ARTICLE

Dispelling Myths of Appalachia

The whine of the projector subsides. Someone clicks on the lights. As the professor asks for commentary, the rapid raising of hands signifies an eagerness to respond. I remain still. Listening to my peer’s criticism of the Appalachian people featured in the made-for-TV special, I am humiliated.

The whine of the projector subsides. Someone clicks on the lights. As the professor asks for commentary, the rapid raising of hands signifies an eagerness to respond. I remain still. Listening to my peer’s criticism of the Appalachian people featured in the made-for-TV special, I am humiliated.

Since this experience I have often wrestled with the monocultural depiction of Appalachia, where I grew up. The region’s boundaries stretch across 13 states, beginning in Mississippi and tiptoeing up through New York. Appalachia runs into through cities such as Pittsburgh, Pa., dances across the Blue Ridge Mountains and floats along the Ohio River. Its inhabitants represent multiple ethnicities including, African American, Native American, Amish, Greek, Polish, Italian, Irish and Russian.

Despite this diversity, depictions of the region are constantly oversimplified and poorly researched, representing the area as being an all-white, impoverished population tucked away in the hills. Recently, however, native Kentuckian Frank X Walker challenged this view by speaking and writing about being African American and Appalachian.

Walker coined the term Affrilachian, which refers to someone who is African American and from Appalachia. Walker “accepted the responsibility of challenging the notion of a homogeneous all-white literary landscape in this region.”

Walker’s quest to challenge the stereotypical portrayal of Appalachia includes authoring several works of poetry. His writing includes titles such as Affriliachia and Black Box: Poems, and gives a voice to African Americans who live in the Appalachian region. Walker also considers the voices of Affrilachians who contributed to the history of the region in his book Buffalo Dance: the Journey of York. York was the personal slave of William Clark and an important member of the well-known Lewis and Clark expedition.

I often use Walker’s writing in the classroom as a starting point to discuss why Appalachian is not a synonym for Caucasian. While Walker has helped pioneer a place for the voices of African Americans who are native Appalachians, he has also helped to debunk the mythical view of the region being a homogenous area.

I often hear the words of Walker’s poems when I look in the mirror and see reflections of my own Greek heritage, or catch myself using my native Appalachian dialect.
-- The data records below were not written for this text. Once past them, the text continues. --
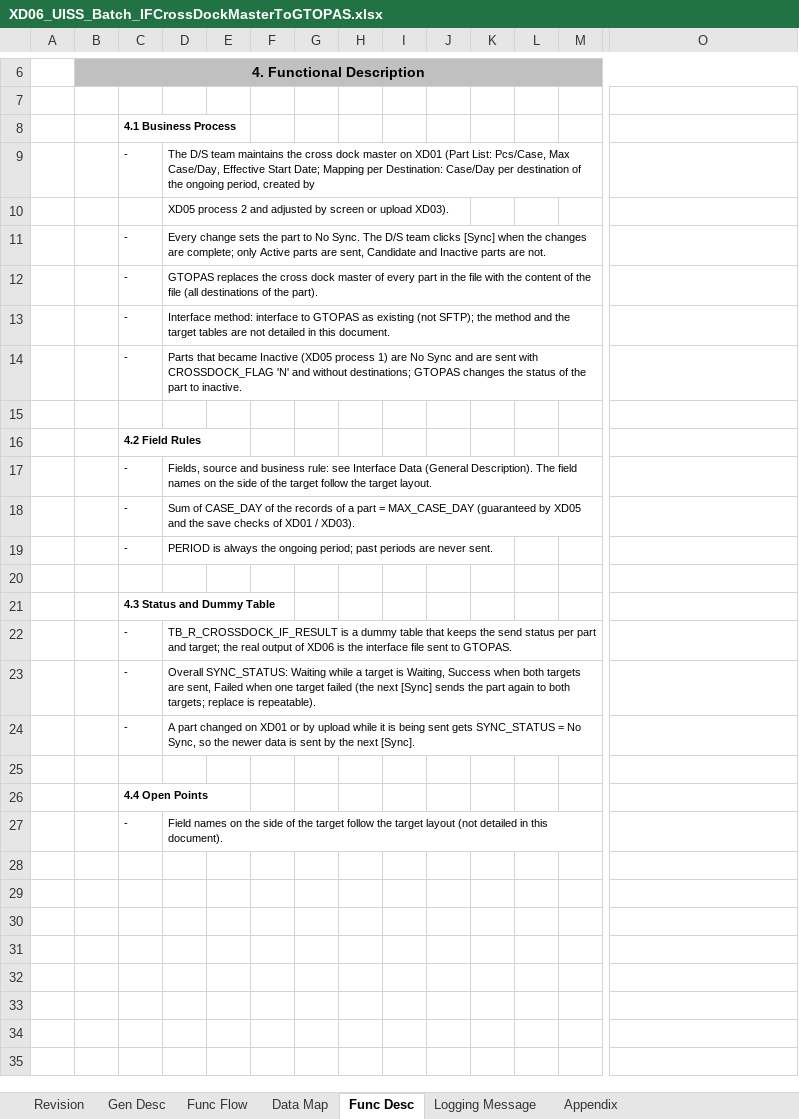
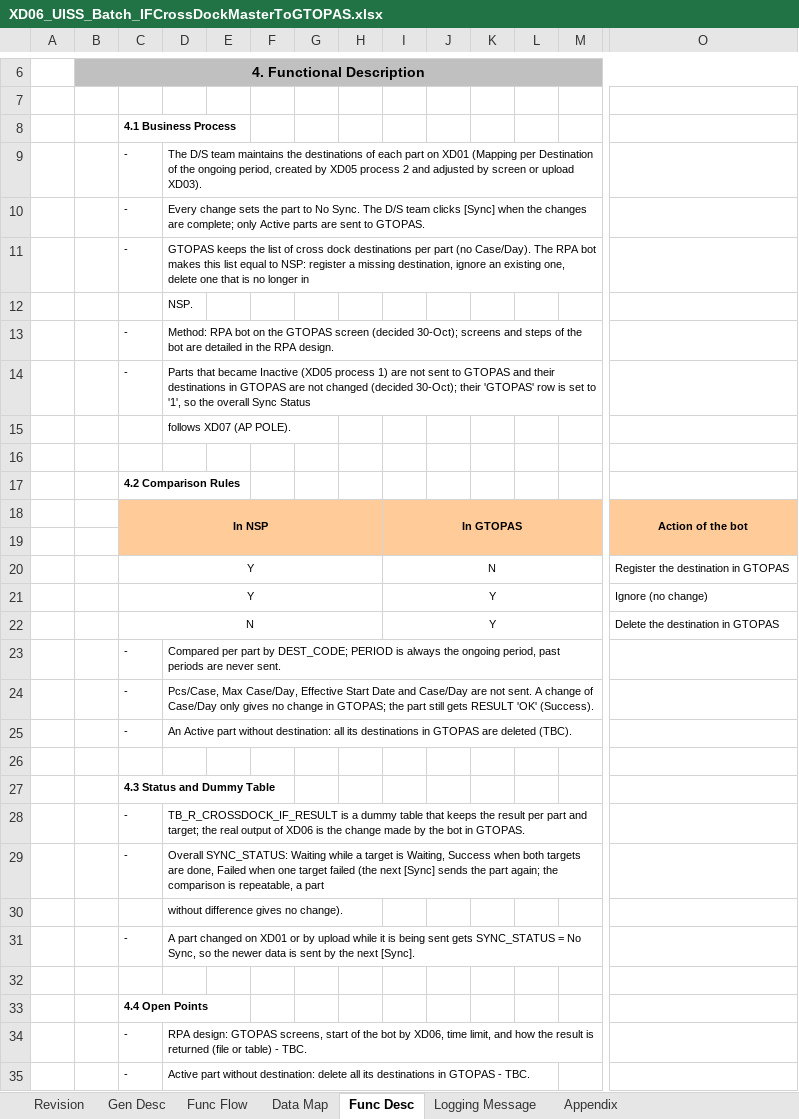
Before and after one commit to ivanrayhannn/crossdockpoc, an Excel workbook: deliverables/function_list_v2/uiss/XD06_UISS_Batch_IFCrossDockMasterToGTOPAS.xlsx, sheet Func Desc, drawn as a sheet; only a part is shown, gaps mark what is left out; values as stored, in another font and other column widths than the file's, no borders; removed rows and columns are numbered as before the commit, all else as after; rows hold the shown columns only; the diff names each change by its address in the sheet, - before the commit and + after, or states it on an @@ line.

```diff
--- a/deliverables/function_list_v2/uiss/XD06_UISS_Batch_IFCrossDockMasterToGTOPAS.xlsx (sheet Func Desc)
+++ b/deliverables/function_list_v2/uiss/XD06_UISS_Batch_IFCrossDockMasterToGTOPAS.xlsx (sheet Func Desc)
-D9: …maintains the cross dock master on XD01 (Part List: Pcs/Case, Max Case/Day, Effective Start Date; Mapping per Destination: Case/Day per destination of the ongoing period, created by
+D9: …maintains the destinations of each part on XD01 (Mapping per Destination of the ongoing period, created by XD05 process 2 and adjusted by screen or upload XD03).
-row 10:  |  |  | XD05 process 2 and adjusted by screen or upload XD03).
-D10: …parts are sent, Candidate and Inactive parts are not.
+D10: …parts are sent to GTOPAS.
-D11: GTOPAS replaces the cross dock master of every part in the file with the content of the file (all destinations of the part).
+D11: GTOPAS keeps the list of cross dock destinations per part (no Case/Day). The RPA bot makes this list equal to NSP: register a missing destination, ignore an existing one, delete one that is no longer in
+row 12:  |  |  | NSP.
-D13: Interface method: interface to GTOPAS as existing (not SFTP); the method and the target tables are not detailed in this document.
+D13: Method: RPA bot on the GTOPAS screen (decided 30-Oct); screens and steps of the bot are detailed in the RPA design.
-D14: …1) are No Sync and are sent with CROSSDOCK_FLAG 'N' and without destinations; GTOPAS changes the status of the part to inactive.
+D14: …1) are not sent to GTOPAS and their destinations in GTOPAS are not changed (decided 30-Oct); their 'GTOPAS' row is set to '1', so the overall Sync Status
+row 15:  |  |  | follows XD07 (AP POLE).
-C17: 4.2 Field Rules
+C17: 4.2 Comparison Rules
+row 18:  |  | In NSP |  |  |  |  |  | In GTOPAS |  |  |  |  | Action of the bot
+row 19: (empty)
+row 20:  |  | Y |  |  |  |  |  | N |  |  |  |  | Register the destination in GTOPAS
+row 21:  |  | Y |  |  |  |  |  | Y |  |  |  |  | Ignore (no change)
+row 22:  |  | N |  |  |  |  |  | Y |  |  |  |  | Delete the destination in GTOPAS
-D23: Fields, source and business rule: see Interface Data (General Description). The field names on the side of the target follow the target layout.
+D23: Compared per part by DEST_CODE; PERIOD is always the ongoing period, past periods are never sent.
-D24: Sum of CASE_DAY of the records of a part = MAX_CASE_DAY (guaranteed by XD05 and the save checks of XD01 / XD03).
+D24: Pcs/Case, Max Case/Day, Effective Start Date and Case/Day are not sent. A change of Case/Day only gives no change in GTOPAS; the part still gets RESULT 'OK' (Success).
-D25: PERIOD is always the ongoing period; past periods are never sent.
+D25: An Active part without destination: all its destinations in GTOPAS are deleted (TBC).
-D28: …keeps the send status per part and target; the real output of XD06 is the interface file sent to GTOPAS.
+D28: …keeps the result per part and target; the real output of XD06 is the change made by the bot in GTOPAS.
-D29: …targets are sent, Failed when one target failed (the next [Sync] sends the part again to both targets; replace is repeatable).
+D29: …targets are done, Failed when one target failed (the next [Sync] sends the part again; the comparison is repeatable, a part
+row 30:  |  |  | without difference gives no change).
-D34: Field names on the side of the target follow the target layout (not detailed in this document).
+D34: RPA design: GTOPAS screens, start of the bot by XD06, time limit, and how the result is returned (file or table) - TBC.
+row 35:  |  | - | Active part without destination: delete all its destinations in GTOPAS - TBC.
```
Also changed, not shown: sheet Gen Desc, sheet Data Map, sheet Func Flow, sheet Logging Message, sheet Appendix, charts or pictures, deliverables/function_list_v2/uiss/XD05_UISS_Batch_DADVolumeCalculation.xlsx, deliverables/function_list_v2/uiss/XD07_UISS_Batch_IFCrossDockMasterToAPPOLE.xlsx, 13 other files.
His words continue to remind my fellow Appalachians not to let our heritage be defined by the voiceovers of TV specials. And he challenges others to rewrite their definition of Appalachia.

Yahn is a middle school language arts teacher in Ohio.